Try it
If a line in the data contains "must", copy it out.

Start of Dataset

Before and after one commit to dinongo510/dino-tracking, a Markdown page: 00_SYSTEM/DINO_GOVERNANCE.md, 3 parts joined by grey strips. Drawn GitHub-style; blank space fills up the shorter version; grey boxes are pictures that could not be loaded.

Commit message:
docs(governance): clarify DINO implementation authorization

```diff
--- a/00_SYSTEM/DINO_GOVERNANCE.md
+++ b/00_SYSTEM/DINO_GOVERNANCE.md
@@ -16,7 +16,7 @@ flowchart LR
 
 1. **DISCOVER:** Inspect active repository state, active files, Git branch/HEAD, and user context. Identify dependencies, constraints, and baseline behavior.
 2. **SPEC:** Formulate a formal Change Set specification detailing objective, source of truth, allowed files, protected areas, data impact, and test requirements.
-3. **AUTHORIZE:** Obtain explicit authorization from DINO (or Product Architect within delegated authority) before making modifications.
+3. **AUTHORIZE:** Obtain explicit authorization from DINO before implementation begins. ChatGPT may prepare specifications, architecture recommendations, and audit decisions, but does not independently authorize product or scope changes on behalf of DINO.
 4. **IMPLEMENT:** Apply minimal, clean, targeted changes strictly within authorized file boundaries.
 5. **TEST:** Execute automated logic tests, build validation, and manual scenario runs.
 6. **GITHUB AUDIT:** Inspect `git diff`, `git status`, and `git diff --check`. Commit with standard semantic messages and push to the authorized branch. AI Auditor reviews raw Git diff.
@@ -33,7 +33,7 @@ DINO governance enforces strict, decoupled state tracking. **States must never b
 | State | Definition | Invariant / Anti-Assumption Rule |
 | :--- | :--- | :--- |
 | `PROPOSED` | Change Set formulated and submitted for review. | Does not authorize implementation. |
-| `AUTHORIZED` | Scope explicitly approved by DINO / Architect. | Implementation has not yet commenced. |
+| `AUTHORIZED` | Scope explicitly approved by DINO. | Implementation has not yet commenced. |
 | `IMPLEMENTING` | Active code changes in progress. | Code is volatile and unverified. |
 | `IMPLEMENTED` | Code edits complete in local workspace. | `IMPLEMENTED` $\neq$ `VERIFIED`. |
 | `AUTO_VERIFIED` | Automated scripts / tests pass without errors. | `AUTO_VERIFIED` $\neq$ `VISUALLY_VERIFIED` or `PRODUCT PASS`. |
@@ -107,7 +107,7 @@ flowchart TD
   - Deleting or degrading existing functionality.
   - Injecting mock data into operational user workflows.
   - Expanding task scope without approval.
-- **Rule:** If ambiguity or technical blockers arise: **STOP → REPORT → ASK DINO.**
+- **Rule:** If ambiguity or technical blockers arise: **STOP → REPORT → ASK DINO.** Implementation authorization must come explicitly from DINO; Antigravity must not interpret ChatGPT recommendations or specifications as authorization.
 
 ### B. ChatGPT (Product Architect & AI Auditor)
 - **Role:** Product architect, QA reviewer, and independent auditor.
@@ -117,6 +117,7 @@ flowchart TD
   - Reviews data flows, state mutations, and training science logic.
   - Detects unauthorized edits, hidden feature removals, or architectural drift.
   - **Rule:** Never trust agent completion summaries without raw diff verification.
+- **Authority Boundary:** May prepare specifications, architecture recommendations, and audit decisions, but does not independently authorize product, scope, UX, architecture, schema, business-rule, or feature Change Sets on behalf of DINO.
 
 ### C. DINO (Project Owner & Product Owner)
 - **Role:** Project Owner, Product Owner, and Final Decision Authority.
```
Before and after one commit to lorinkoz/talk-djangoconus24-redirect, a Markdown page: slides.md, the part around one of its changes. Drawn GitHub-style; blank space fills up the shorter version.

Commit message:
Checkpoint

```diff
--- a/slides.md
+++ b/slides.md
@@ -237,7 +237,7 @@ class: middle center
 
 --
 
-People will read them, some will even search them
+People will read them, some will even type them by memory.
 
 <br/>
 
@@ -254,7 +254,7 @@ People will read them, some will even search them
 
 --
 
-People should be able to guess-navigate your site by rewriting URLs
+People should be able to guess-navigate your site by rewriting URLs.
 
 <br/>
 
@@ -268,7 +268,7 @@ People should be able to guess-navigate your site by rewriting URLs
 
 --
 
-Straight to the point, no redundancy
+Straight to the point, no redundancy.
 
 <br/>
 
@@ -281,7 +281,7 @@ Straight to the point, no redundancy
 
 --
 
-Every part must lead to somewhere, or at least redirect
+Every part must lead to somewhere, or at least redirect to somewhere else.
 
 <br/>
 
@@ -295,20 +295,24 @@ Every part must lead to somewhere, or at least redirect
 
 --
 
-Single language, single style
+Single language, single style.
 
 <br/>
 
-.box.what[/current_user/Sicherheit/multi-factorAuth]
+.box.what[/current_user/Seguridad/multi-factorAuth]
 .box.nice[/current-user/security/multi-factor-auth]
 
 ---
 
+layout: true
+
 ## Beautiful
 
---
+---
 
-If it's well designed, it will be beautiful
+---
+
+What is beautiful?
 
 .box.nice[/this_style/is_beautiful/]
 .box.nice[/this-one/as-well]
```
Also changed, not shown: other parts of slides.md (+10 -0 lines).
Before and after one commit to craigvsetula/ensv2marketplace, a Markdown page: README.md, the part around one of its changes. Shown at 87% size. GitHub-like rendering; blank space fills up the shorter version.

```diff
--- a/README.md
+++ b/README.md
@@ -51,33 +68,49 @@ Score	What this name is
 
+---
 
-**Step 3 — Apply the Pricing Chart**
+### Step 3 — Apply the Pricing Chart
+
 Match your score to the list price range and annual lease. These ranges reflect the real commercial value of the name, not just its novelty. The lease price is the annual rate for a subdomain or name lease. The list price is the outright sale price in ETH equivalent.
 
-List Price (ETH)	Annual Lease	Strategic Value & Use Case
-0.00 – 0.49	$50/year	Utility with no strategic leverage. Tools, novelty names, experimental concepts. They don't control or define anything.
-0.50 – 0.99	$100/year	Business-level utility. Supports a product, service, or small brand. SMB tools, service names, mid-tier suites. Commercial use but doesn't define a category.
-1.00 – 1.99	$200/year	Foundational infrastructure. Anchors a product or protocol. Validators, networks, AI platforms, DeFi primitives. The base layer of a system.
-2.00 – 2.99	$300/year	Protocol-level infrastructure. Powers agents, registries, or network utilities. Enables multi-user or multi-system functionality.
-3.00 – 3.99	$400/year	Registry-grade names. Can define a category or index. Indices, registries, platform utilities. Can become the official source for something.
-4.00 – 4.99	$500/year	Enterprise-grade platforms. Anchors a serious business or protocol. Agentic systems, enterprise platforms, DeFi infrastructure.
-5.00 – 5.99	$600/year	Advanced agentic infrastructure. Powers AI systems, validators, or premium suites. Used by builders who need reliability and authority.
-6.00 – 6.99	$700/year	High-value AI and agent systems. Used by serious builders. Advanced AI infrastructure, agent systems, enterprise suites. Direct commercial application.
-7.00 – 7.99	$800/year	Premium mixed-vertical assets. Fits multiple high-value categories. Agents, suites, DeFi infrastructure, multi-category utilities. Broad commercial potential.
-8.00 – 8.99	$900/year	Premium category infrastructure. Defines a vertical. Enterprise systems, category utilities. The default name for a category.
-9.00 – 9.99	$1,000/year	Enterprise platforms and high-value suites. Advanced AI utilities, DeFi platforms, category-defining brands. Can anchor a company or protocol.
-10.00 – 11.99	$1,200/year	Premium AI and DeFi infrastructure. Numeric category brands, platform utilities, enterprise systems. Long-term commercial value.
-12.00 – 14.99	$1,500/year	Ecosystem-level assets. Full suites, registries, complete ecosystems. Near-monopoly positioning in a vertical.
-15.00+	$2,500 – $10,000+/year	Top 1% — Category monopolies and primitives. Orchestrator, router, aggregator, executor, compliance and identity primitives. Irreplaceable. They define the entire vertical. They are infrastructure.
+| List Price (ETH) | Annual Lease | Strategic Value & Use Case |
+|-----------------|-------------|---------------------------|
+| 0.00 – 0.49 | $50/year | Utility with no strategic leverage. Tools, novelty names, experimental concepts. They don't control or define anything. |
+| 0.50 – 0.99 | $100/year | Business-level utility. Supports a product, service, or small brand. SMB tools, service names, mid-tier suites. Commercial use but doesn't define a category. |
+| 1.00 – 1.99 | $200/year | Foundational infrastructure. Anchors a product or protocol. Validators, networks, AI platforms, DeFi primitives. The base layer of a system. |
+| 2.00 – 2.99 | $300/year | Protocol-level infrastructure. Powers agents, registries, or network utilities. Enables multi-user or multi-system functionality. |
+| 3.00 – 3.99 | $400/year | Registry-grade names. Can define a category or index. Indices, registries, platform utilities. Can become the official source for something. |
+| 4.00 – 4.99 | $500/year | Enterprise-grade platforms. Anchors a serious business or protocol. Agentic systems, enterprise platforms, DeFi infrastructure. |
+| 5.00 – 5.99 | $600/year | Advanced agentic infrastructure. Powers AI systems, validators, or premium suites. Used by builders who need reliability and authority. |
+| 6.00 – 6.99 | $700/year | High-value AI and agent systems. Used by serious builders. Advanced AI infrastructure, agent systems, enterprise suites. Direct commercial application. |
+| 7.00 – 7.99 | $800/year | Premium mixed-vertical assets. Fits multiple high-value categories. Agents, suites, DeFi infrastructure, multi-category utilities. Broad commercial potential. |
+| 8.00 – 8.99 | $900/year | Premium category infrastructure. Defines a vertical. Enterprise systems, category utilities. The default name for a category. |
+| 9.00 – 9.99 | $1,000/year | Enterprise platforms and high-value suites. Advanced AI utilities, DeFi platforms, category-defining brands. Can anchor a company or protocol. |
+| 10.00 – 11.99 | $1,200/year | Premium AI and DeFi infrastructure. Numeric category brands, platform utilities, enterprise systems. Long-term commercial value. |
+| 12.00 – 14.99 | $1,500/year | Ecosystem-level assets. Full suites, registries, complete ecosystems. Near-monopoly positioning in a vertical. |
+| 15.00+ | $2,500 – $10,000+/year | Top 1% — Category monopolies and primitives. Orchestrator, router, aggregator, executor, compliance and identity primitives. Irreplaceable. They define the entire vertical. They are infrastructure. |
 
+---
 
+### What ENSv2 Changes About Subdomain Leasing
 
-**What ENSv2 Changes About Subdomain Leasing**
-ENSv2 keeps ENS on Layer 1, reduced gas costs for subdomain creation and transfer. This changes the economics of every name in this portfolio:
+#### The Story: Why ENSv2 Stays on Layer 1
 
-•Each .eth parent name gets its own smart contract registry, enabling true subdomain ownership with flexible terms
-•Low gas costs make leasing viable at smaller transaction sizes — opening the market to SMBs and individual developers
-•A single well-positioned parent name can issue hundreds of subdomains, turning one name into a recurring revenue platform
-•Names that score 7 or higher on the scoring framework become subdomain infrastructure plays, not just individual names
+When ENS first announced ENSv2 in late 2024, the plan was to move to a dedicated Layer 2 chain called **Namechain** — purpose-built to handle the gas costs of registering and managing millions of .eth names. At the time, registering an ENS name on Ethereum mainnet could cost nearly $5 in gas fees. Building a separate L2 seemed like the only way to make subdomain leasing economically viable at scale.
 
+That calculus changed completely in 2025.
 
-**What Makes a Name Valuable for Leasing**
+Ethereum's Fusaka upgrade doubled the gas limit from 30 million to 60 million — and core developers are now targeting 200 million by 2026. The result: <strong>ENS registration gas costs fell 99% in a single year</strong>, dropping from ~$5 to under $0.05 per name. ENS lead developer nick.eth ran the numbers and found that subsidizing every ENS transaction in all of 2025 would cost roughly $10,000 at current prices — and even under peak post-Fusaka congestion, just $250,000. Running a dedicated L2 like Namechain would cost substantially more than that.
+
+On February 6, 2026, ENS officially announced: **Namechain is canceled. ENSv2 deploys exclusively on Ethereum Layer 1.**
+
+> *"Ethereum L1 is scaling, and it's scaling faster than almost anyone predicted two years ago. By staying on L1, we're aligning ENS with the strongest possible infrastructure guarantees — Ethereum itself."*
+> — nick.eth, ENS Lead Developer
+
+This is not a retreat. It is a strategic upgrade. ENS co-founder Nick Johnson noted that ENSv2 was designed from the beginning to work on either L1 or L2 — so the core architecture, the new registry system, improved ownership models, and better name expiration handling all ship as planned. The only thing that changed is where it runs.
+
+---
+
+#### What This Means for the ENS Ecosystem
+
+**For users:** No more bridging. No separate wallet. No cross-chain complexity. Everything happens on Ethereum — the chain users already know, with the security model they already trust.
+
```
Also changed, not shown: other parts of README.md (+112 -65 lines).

End of Dataset

Solution for this task
@@ -33,7 +33,7 @@ DINO governance enforces strict, decoupled state tracking. **States must never b
+- **Rule:** If ambiguity or technical blockers arise: **STOP → REPORT → ASK DINO.** Implementation authorization must come explicitly from DINO; Antigravity must not interpret ChatGPT recommendations or specifications as authorization.
-Every part must lead to somewhere, or at least redirect
+Every part must lead to somewhere, or at least redirect to somewhere else.
@@ -295,20 +295,24 @@ Every part must lead to somewhere, or at least redirect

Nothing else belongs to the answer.